*INSTRUCTIONS TO FOLLOW:* Among the entries below, copy every line that carries the word "ipynb".

Records drawn from a dataset:
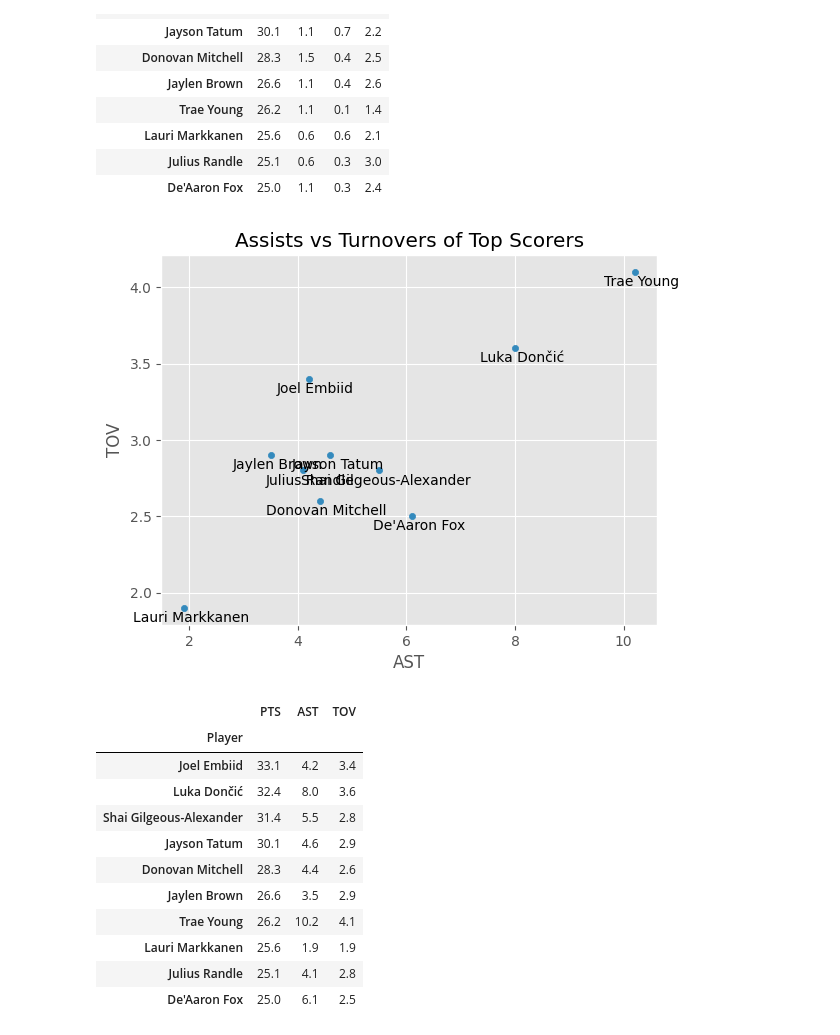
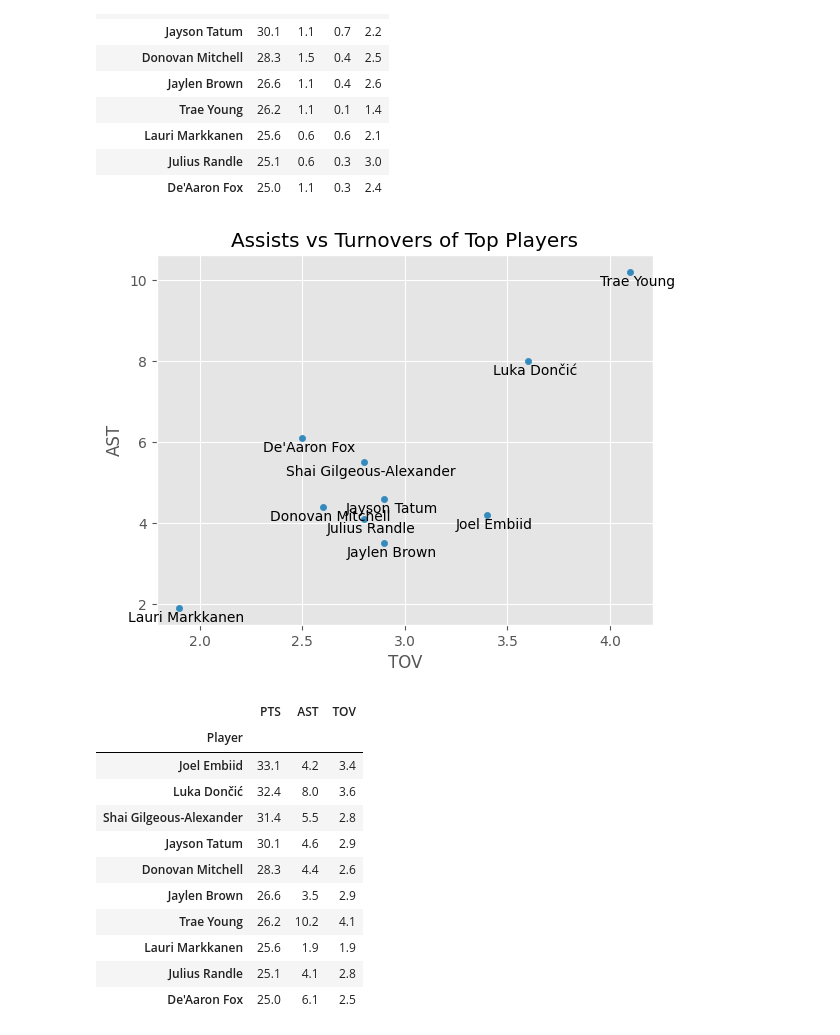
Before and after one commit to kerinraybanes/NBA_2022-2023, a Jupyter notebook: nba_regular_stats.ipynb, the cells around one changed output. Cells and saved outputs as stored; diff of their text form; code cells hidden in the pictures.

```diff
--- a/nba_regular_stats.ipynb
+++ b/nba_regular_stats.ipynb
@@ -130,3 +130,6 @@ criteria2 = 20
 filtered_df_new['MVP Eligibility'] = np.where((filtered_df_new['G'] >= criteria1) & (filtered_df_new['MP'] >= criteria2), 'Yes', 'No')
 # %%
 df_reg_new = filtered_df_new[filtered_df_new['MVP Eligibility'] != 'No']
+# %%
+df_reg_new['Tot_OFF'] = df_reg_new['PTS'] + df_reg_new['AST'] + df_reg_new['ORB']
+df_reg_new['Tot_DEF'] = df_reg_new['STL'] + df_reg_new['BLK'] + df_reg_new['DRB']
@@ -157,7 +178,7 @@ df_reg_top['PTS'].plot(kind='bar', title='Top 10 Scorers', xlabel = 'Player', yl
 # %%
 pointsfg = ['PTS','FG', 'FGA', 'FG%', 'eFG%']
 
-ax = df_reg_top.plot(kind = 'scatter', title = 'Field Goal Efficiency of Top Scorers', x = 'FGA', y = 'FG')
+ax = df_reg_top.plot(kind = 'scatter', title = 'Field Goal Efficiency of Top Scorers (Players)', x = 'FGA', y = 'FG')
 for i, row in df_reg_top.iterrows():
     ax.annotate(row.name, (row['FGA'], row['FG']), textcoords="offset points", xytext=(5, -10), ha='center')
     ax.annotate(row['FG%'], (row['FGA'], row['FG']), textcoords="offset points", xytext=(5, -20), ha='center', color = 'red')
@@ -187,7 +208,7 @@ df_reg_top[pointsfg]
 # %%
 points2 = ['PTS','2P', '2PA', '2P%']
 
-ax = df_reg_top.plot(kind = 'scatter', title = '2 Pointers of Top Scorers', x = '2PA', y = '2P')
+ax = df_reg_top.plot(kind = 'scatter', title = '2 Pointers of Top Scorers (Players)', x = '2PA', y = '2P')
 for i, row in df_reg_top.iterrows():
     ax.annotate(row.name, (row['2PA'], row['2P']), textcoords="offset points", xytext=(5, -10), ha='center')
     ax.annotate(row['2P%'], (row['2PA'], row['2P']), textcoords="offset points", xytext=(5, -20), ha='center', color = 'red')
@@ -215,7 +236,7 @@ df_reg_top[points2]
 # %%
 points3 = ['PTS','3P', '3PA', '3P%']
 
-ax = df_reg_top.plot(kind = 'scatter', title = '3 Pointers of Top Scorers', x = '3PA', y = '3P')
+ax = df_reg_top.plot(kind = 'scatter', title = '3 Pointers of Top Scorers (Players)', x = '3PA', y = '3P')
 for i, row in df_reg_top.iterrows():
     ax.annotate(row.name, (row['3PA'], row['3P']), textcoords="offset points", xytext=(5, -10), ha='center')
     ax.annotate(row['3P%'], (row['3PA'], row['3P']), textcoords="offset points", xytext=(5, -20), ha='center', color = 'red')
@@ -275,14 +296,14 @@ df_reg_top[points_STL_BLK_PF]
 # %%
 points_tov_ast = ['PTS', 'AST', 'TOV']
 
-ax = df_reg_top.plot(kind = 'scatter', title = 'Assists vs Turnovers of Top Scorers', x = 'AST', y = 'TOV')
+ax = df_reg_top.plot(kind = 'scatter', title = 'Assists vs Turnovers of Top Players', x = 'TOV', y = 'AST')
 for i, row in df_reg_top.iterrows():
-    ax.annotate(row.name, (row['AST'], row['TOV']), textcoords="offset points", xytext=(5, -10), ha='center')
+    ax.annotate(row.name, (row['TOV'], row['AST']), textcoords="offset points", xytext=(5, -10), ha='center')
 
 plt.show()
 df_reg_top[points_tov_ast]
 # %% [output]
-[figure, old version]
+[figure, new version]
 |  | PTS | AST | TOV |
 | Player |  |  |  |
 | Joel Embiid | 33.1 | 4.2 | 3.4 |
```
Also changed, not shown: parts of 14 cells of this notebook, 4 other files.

--

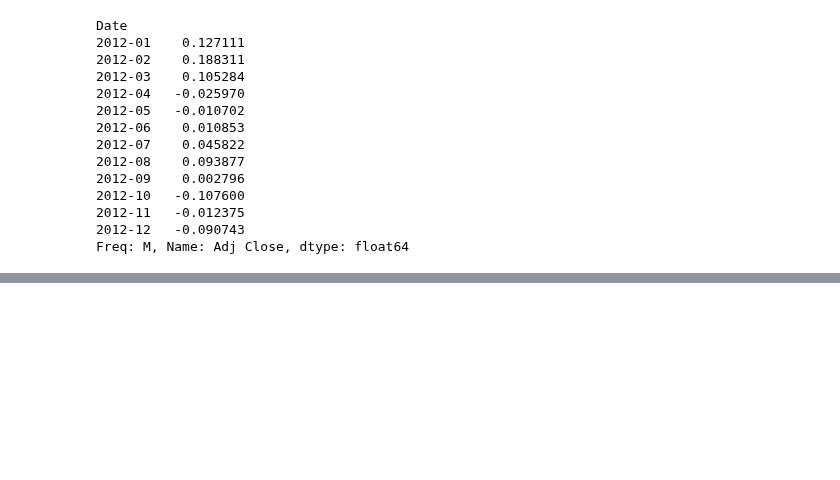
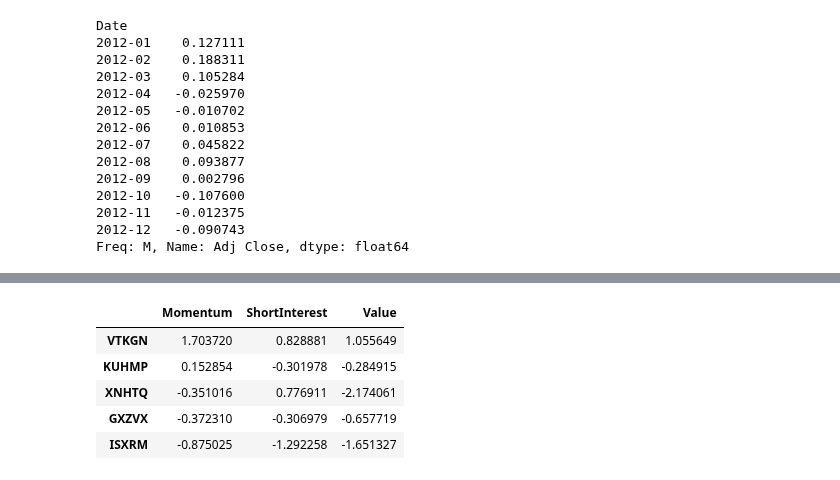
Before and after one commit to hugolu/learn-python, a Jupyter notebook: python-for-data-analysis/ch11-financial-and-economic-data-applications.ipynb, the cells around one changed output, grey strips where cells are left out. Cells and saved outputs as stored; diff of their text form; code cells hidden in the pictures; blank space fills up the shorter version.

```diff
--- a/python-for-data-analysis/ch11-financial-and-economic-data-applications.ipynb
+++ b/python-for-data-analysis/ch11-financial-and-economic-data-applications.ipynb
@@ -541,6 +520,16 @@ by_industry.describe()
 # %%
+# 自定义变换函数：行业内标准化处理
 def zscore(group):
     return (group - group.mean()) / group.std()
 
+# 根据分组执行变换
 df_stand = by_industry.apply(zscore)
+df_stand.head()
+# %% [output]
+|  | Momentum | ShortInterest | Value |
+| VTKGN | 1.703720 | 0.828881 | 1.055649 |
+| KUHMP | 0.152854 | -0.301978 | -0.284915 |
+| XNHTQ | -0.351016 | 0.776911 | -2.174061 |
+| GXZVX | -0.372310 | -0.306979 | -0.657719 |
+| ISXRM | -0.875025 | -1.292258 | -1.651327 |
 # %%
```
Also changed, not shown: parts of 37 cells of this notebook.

--

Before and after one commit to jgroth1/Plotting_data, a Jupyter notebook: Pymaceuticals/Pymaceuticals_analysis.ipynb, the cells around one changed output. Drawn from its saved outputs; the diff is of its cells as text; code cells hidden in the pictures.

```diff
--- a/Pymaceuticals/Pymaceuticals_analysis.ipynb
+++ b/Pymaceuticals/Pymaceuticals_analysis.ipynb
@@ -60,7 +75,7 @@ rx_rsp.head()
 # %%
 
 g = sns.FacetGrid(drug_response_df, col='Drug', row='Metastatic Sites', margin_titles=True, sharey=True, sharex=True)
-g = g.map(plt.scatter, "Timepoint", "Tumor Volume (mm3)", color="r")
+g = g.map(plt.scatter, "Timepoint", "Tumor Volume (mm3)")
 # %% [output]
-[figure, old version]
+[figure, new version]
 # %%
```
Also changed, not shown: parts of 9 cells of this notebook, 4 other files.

*RESULT BELOW:*
Before and after one commit to kerinraybanes/NBA_2022-2023, a Jupyter notebook: nba_regular_stats.ipynb, the cells around one changed output. Cells and saved outputs as stored; diff of their text form; code cells hidden in the pictures.
--- a/nba_regular_stats.ipynb
+++ b/nba_regular_stats.ipynb
Before and after one commit to hugolu/learn-python, a Jupyter notebook: python-for-data-analysis/ch11-financial-and-economic-data-applications.ipynb, the cells around one changed output, grey strips where cells are left out. Cells and saved outputs as stored; diff of their text form; code cells hidden in the pictures; blank space fills up the shorter version.
--- a/python-for-data-analysis/ch11-financial-and-economic-data-applications.ipynb
+++ b/python-for-data-analysis/ch11-financial-and-economic-data-applications.ipynb
Before and after one commit to jgroth1/Plotting_data, a Jupyter notebook: Pymaceuticals/Pymaceuticals_analysis.ipynb, the cells around one changed output. Drawn from its saved outputs; the diff is of its cells as text; code cells hidden in the pictures.
--- a/Pymaceuticals/Pymaceuticals_analysis.ipynb
+++ b/Pymaceuticals/Pymaceuticals_analysis.ipynb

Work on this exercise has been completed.